## Edit tracking data
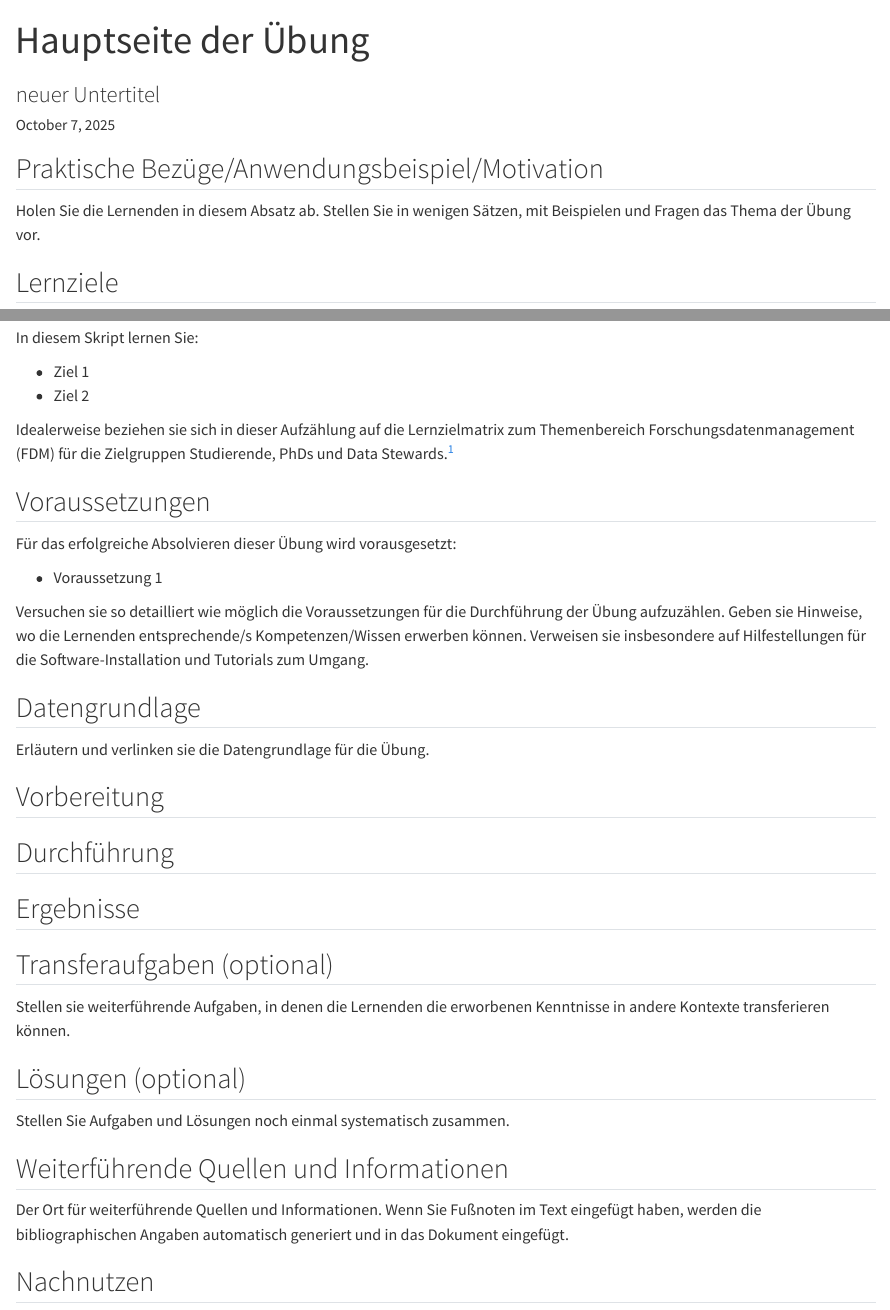
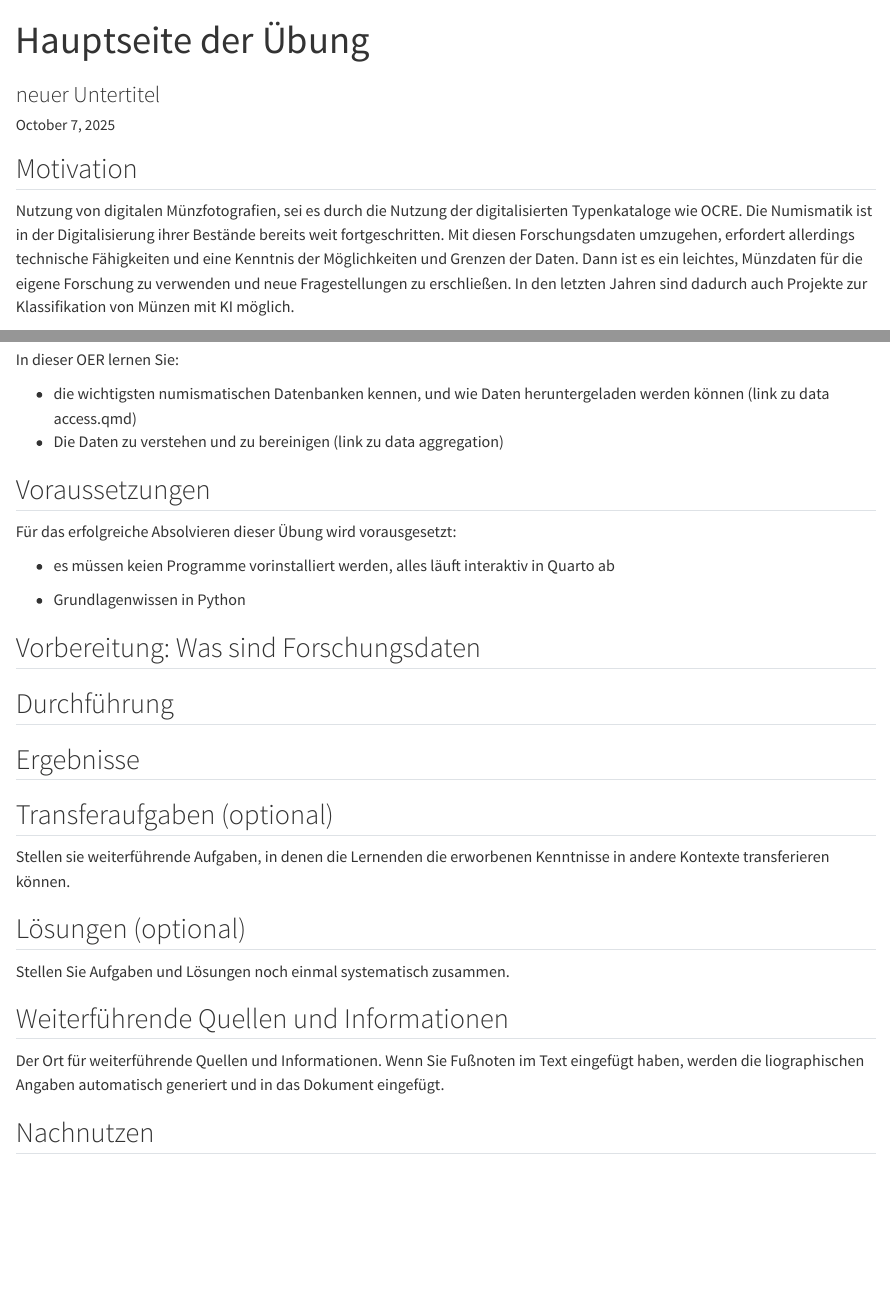
Before and after one commit to mat141cel/eLearning-Vagheiten-NFDI, a Quarto document (Ressource/content/index.qmd): the page in a window 1100 px wide, from its top, and a second part further down, joined at a grey line. Rendered offline with R 4.5, knitr and Pandoc in place of Quarto, with nearby package versions.

Commit message:
updated index

```diff
--- a/Ressource/_quarto.yaml
+++ b/Ressource/_quarto.yaml
@@ -1,6 +1,8 @@
 project:
   type: website
   output-dir: _site
+  resources:
+    - assets/
 
 metadata-files:
   - layout.yml
@@ -10,9 +12,9 @@ metadata-files:
 website:
   navbar:
     left:
-      - text: Home
+      - text: Hauptseite
         href: content/index.qmd
-      - text: Lesson 1
-        href: content/lesson1.qmd
-      - text: Lesson 2
-        href: content/lesson2.qmd
+      - text: "Lektion 1: Datenzugang"
+        href: content/data_access.qmd
+      - text: "Lektion 2: Datenverarbeitung"
+        href: content/data_aggregation.qmd
--- a/Ressource/content/index.qmd
+++ b/Ressource/content/index.qmd
@@ -17,6 +17,7 @@ metadata-files:
 #  exclude: [format, filters, brand, from, metadata-files, export-meta, export-meta-dir]
 ---
 
-## Praktische Bezüge/Anwendungsbeispiel/Motivation
+## Motivation
 
-Holen Sie die Lernenden in diesem Absatz ab. Stellen Sie in wenigen Sätzen, mit Beispielen und Fragen das Thema der Übung vor.
+Nutzung von digitalen Münzfotografien, sei es durch die Nutzung der digitalisierten Typenkataloge wie OCRE. Die Numismatik ist in der Digitalisierung ihrer Bestände bereits weit fortgeschritten.
+Mit diesen Forschungsdaten umzugehen, erfordert allerdings technische Fähigkeiten und eine Kenntnis der Möglichkeiten und Grenzen der Daten. Dann ist es ein leichtes, Münzdaten für die eigene Forschung zu verwenden und neue Fragestellungen zu erschließen. In den letzten Jahren sind dadurch auch Projekte zur Klassifikation von Münzen mit KI möglich.
@@ -23,26 +26,23 @@ Holen Sie die Lernenden in diesem Absatz ab. Stellen Sie in wenigen Sätzen, mit
 
 ## Lernziele
 
-In diesem Skript lernen Sie:
+In dieser OER lernen Sie:
 
-- Ziel 1
-- Ziel 2
+- die wichtigsten numismatischen Datenbanken kennen, und wie Daten heruntergeladen werden können (link zu data access.qmd)
+- Die Daten zu verstehen und zu bereinigen (link zu data aggregation)
 
-Idealerweise beziehen sie sich in dieser Aufzählung auf die Lernzielmatrix zum Themenbereich Forschungsdatenmanagement (FDM) für die Zielgruppen Studierende, PhDs und Data Stewards.^[Petersen, B., Engelhardt, C., Hörner, T., Jacob, J., Kvetnaya, T., Mühlichen, A., Schranzhofer, H., Schulz, S., Slowig, B., Trautwein-Bruns, U., Voigt, A., & Wiljes, C. (2023). Lernzielmatrix zum Themenbereich Forschungsdatenmanagement (FDM) für die Zielgruppen Studierende, PhDs und Data Stewards. Zenodo. [https://doi.org/10.5281/zenodo.8010617](https://doi.org/10.5281/zenodo.8010617)]
 
 ## Voraussetzungen
 
 Für das erfolgreiche Absolvieren dieser Übung wird vorausgesetzt:
 
-- Voraussetzung 1
+- es müssen keien Programme vorinstalliert werden, alles läuft interaktiv in Quarto ab
 
-Versuchen sie so detailliert wie möglich die Voraussetzungen für die Durchführung der Übung aufzuzählen. Geben sie Hinweise, wo die Lernenden entsprechende/s Kompetenzen/Wissen erwerben können. Verweisen sie insbesondere auf Hilfestellungen für die Software-Installation und Tutorials zum Umgang.
+- Grundlagenwissen in Python
 
-## Datengrundlage
 
-Erläutern und verlinken sie die Datengrundlage für die Übung.
 
-## Vorbereitung
+## Vorbereitung: Was sind Forschungsdaten
 
 ## Durchführung
 
@@ -58,7 +58,7 @@ Stellen Sie Aufgaben und Lösungen noch einmal systematisch zusammen.
 
 ## Weiterführende Quellen und Informationen
 
-Der Ort für weiterführende Quellen und Informationen. Wenn Sie Fußnoten im Text eingefügt haben, werden die bibliographischen Angaben automatisch generiert und in das Dokument eingefügt.
+Der Ort für weiterführende Quellen und Informationen. Wenn Sie Fußnoten im Text eingefügt haben, werden die     liographischen Angaben automatisch generiert und in das Dokument eingefügt.
 
 ## Nachnutzen {.appendix}
 
--- a/Ressource/oer_metadata.yml
+++ b/Ressource/oer_metadata.yml
@@ -9,15 +9,15 @@ funding: "gefördert durch die DFG (Projektnummer 501836407)"
 # Erschließung der Inhalte mit Quarto
 # Mit categories und keywords können die Inhalte von Quarto-Dokumenten auf zwei Ebenen erschlossen werden. Übersichtsseiten mit Suchfunktion lassen sich so automatisch mit Quarto erstellen. vgl. https://quarto.org/docs/websites/website-listings.html
 categories: # Kontrolliertes Vokabular. e.g. https://skohub.io/dini-ag-kim/hcrt/heads/master/w3id.org/kim/hcrt/index.html
-  - Kategorie 1
-  - Kategorie 2
+  - https://w3id.org/kim/hcrt/course
+  - https://w3id.org/kim/hcrt/data
 keywords: # Kontrolliertes Vokabular. e.g. TaDiRAH https://vocabs.dariah.eu/tadirah/de/
-  - Stichwort 1
-  - Stichwort 2
+  - Kurs
+  - Daten
 
 # Technische Metadaten
-site-url: https://example.com
-repo-url: https://gitlab.com
+site-url: https://mat141cel.github.io/eLearning-Vagheiten-NFDI/
+repo-url: https://github.com/mat141cel/eLearning-Vagheiten-NFDI
 
 # Rechtliche Metadaten
 copyright: "Angabe der Urheber:innen (kann von Autor:innen abweichen bzw. diese Angaben ergänzen)"
```
Also changed, not shown: Ressource/content/data_aggregation.qmd (renamed from Ressource/content/lesson2.qmd, +4 -24 lines), README.md, Ressource/assets/img/ai_visualization.png (added), Ressource/content/data_access.qmd (renamed from Ressource/content/lesson1.qmd), Ressource/content/index.qmd (2 more changed lines), 5 other files.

## What the exercise asks
Scanning the data above, copy out every line where "Vagheiten" is found.

## Your response
Before and after one commit to mat141cel/eLearning-Vagheiten-NFDI, a Quarto document (Ressource/content/index.qmd): the page in a window 1100 px wide, from its top, and a second part further down, joined at a grey line. Rendered offline with R 4.5, knitr and Pandoc in place of Quarto, with nearby package versions.
+site-url: https://mat141cel.github.io/eLearning-Vagheiten-NFDI/
+repo-url: https://github.com/mat141cel/eLearning-Vagheiten-NFDI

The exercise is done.